** Opening Given information block **

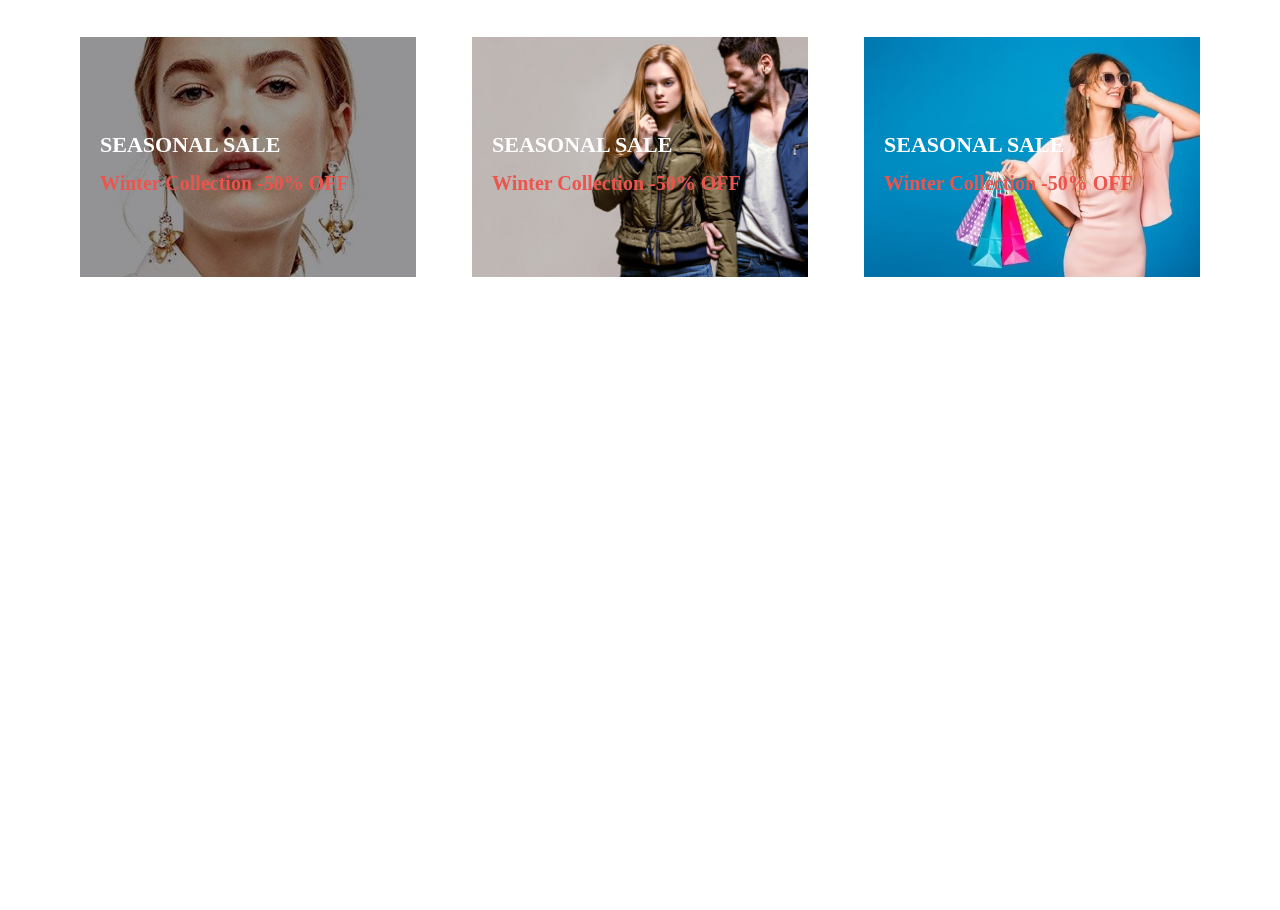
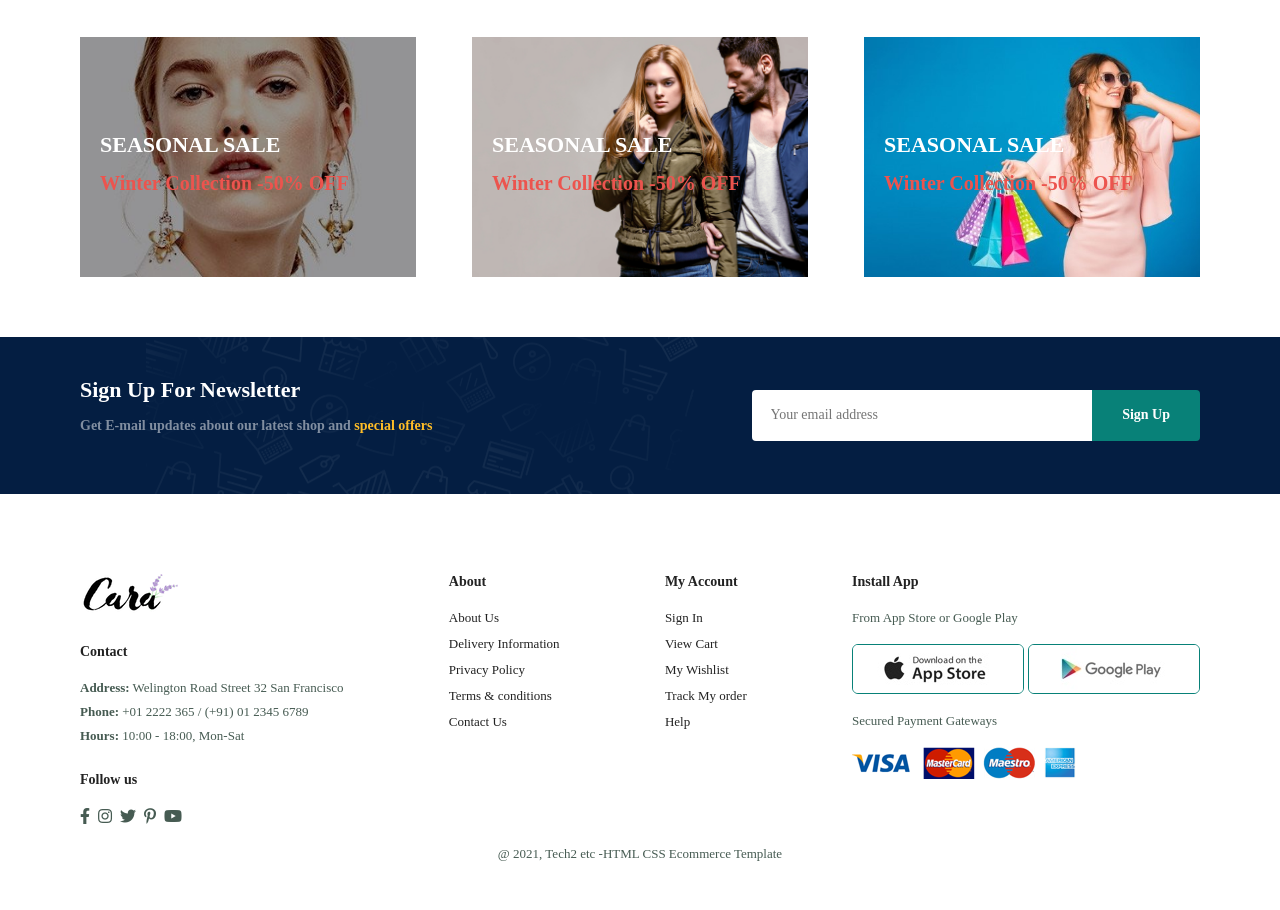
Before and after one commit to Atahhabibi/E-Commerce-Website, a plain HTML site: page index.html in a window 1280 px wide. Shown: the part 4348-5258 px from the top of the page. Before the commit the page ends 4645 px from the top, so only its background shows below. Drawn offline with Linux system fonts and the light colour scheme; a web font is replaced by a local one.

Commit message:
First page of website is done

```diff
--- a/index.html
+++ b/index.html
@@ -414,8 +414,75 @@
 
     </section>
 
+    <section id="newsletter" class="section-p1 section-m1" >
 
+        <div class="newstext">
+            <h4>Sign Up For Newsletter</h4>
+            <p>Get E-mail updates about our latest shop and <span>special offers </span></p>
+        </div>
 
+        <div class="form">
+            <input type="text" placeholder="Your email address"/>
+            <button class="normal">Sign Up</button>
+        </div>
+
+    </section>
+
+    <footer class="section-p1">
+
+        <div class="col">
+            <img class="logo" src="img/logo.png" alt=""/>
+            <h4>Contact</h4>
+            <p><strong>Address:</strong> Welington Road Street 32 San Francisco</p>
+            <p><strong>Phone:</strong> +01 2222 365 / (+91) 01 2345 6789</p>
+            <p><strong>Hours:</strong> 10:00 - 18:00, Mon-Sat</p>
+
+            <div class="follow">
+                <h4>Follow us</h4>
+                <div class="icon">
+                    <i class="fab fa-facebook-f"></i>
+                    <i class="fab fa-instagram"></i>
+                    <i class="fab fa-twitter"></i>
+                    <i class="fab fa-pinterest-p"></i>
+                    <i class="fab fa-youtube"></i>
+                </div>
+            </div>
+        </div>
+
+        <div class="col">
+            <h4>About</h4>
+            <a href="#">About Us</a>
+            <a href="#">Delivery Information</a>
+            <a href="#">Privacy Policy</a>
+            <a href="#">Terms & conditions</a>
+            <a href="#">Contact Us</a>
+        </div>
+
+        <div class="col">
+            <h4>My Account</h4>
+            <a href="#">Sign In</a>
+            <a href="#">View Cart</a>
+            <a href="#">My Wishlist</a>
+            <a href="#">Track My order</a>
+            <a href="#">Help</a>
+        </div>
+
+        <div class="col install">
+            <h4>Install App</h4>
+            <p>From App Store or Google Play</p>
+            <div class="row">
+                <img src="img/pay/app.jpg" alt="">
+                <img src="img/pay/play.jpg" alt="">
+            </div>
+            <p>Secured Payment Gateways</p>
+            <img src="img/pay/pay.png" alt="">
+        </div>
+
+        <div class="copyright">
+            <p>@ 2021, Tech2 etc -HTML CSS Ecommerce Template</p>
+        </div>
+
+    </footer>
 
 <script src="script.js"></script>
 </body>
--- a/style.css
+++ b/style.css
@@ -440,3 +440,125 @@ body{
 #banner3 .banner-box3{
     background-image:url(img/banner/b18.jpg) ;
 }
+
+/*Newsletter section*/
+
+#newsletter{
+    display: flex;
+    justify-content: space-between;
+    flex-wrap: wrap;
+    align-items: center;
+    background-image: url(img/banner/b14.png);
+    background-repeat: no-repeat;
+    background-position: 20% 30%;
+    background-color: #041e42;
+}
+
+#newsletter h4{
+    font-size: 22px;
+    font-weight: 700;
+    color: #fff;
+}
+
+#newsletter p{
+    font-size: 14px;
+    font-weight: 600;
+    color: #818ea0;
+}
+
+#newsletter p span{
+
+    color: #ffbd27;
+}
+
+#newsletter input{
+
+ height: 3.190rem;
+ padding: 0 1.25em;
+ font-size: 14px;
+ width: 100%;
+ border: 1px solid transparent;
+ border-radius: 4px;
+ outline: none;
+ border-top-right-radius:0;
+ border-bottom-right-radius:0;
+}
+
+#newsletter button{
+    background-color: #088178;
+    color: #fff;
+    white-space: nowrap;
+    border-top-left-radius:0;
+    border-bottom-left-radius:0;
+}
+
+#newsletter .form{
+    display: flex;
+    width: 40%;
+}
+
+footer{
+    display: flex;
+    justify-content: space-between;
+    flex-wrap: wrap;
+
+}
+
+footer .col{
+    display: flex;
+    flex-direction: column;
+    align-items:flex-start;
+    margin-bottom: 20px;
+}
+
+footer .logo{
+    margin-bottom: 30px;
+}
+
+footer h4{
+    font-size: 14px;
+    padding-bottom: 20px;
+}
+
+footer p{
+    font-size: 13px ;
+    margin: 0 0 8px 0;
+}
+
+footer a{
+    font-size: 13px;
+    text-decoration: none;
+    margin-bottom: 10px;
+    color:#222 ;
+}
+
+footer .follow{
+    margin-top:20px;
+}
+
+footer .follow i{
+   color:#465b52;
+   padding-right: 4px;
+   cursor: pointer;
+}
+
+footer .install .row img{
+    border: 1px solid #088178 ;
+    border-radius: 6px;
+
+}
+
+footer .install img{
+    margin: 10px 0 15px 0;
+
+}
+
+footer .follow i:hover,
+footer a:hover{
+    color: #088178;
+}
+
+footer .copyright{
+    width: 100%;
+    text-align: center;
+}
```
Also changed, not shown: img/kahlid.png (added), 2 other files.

** Closing Given information block **

In the copy you write, the data above must appear exactly, with no pictures.

Before and after one commit to Atahhabibi/E-Commerce-Website, a plain HTML site: page index.html in a window 1280 px wide. Shown: the part 4348-5258 px from the top of the page. Before the commit the page ends 4645 px from the top, so only its background shows below. Drawn offline with Linux system fonts and the light colour scheme; a web font is replaced by a local one.

Commit message:
First page of website is done

```diff
--- a/index.html
+++ b/index.html
@@ -414,8 +414,75 @@
 
     </section>
 
+    <section id="newsletter" class="section-p1 section-m1" >
 
+        <div class="newstext">
+            <h4>Sign Up For Newsletter</h4>
+            <p>Get E-mail updates about our latest shop and <span>special offers </span></p>
+        </div>
 
+        <div class="form">
+            <input type="text" placeholder="Your email address"/>
+            <button class="normal">Sign Up</button>
+        </div>
+
+    </section>
+
+    <footer class="section-p1">
+
+        <div class="col">
+            <img class="logo" src="img/logo.png" alt=""/>
+            <h4>Contact</h4>
+            <p><strong>Address:</strong> Welington Road Street 32 San Francisco</p>
+            <p><strong>Phone:</strong> +01 2222 365 / (+91) 01 2345 6789</p>
+            <p><strong>Hours:</strong> 10:00 - 18:00, Mon-Sat</p>
+
+            <div class="follow">
+                <h4>Follow us</h4>
+                <div class="icon">
+                    <i class="fab fa-facebook-f"></i>
+                    <i class="fab fa-instagram"></i>
+                    <i class="fab fa-twitter"></i>
+                    <i class="fab fa-pinterest-p"></i>
+                    <i class="fab fa-youtube"></i>
+                </div>
+            </div>
+        </div>
+
+        <div class="col">
+            <h4>About</h4>
+            <a href="#">About Us</a>
+            <a href="#">Delivery Information</a>
+            <a href="#">Privacy Policy</a>
+            <a href="#">Terms & conditions</a>
+            <a href="#">Contact Us</a>
+        </div>
+
+        <div class="col">
+            <h4>My Account</h4>
+            <a href="#">Sign In</a>
+            <a href="#">View Cart</a>
+            <a href="#">My Wishlist</a>
+            <a href="#">Track My order</a>
+            <a href="#">Help</a>
+        </div>
+
+        <div class="col install">
+            <h4>Install App</h4>
+            <p>From App Store or Google Play</p>
+            <div class="row">
+                <img src="img/pay/app.jpg" alt="">
+                <img src="img/pay/play.jpg" alt="">
+            </div>
+            <p>Secured Payment Gateways</p>
+            <img src="img/pay/pay.png" alt="">
+        </div>
+
+        <div class="copyright">
+            <p>@ 2021, Tech2 etc -HTML CSS Ecommerce Template</p>
+        </div>
+
+    </footer>
 
 <script src="script.js"></script>
 </body>
--- a/style.css
+++ b/style.css
@@ -440,3 +440,125 @@ body{
 #banner3 .banner-box3{
     background-image:url(img/banner/b18.jpg) ;
 }
+
+/*Newsletter section*/
+
+#newsletter{
+    display: flex;
+    justify-content: space-between;
+    flex-wrap: wrap;
+    align-items: center;
+    background-image: url(img/banner/b14.png);
+    background-repeat: no-repeat;
+    background-position: 20% 30%;
+    background-color: #041e42;
+}
+
+#newsletter h4{
+    font-size: 22px;
+    font-weight: 700;
+    color: #fff;
+}
+
+#newsletter p{
+    font-size: 14px;
+    font-weight: 600;
+    color: #818ea0;
+}
+
+#newsletter p span{
+
+    color: #ffbd27;
+}
+
+#newsletter input{
+
+ height: 3.190rem;
+ padding: 0 1.25em;
+ font-size: 14px;
+ width: 100%;
+ border: 1px solid transparent;
+ border-radius: 4px;
+ outline: none;
+ border-top-right-radius:0;
+ border-bottom-right-radius:0;
+}
+
+#newsletter button{
+    background-color: #088178;
+    color: #fff;
+    white-space: nowrap;
+    border-top-left-radius:0;
+    border-bottom-left-radius:0;
+}
+
+#newsletter .form{
+    display: flex;
+    width: 40%;
+}
+
+footer{
+    display: flex;
+    justify-content: space-between;
+    flex-wrap: wrap;
+
+}
+
+footer .col{
+    display: flex;
+    flex-direction: column;
+    align-items:flex-start;
+    margin-bottom: 20px;
+}
+
+footer .logo{
+    margin-bottom: 30px;
+}
+
+footer h4{
+    font-size: 14px;
+    padding-bottom: 20px;
+}
+
+footer p{
+    font-size: 13px ;
+    margin: 0 0 8px 0;
+}
+
+footer a{
+    font-size: 13px;
+    text-decoration: none;
+    margin-bottom: 10px;
+    color:#222 ;
+}
+
+footer .follow{
+    margin-top:20px;
+}
+
+footer .follow i{
+   color:#465b52;
+   padding-right: 4px;
+   cursor: pointer;
+}
+
+footer .install .row img{
+    border: 1px solid #088178 ;
+    border-radius: 6px;
+
+}
+
+footer .install img{
+    margin: 10px 0 15px 0;
+
+}
+
+footer .follow i:hover,
+footer a:hover{
+    color: #088178;
+}
+
+footer .copyright{
+    width: 100%;
+    text-align: center;
+}
```
Also changed, not shown: img/kahlid.png (added), 2 other files.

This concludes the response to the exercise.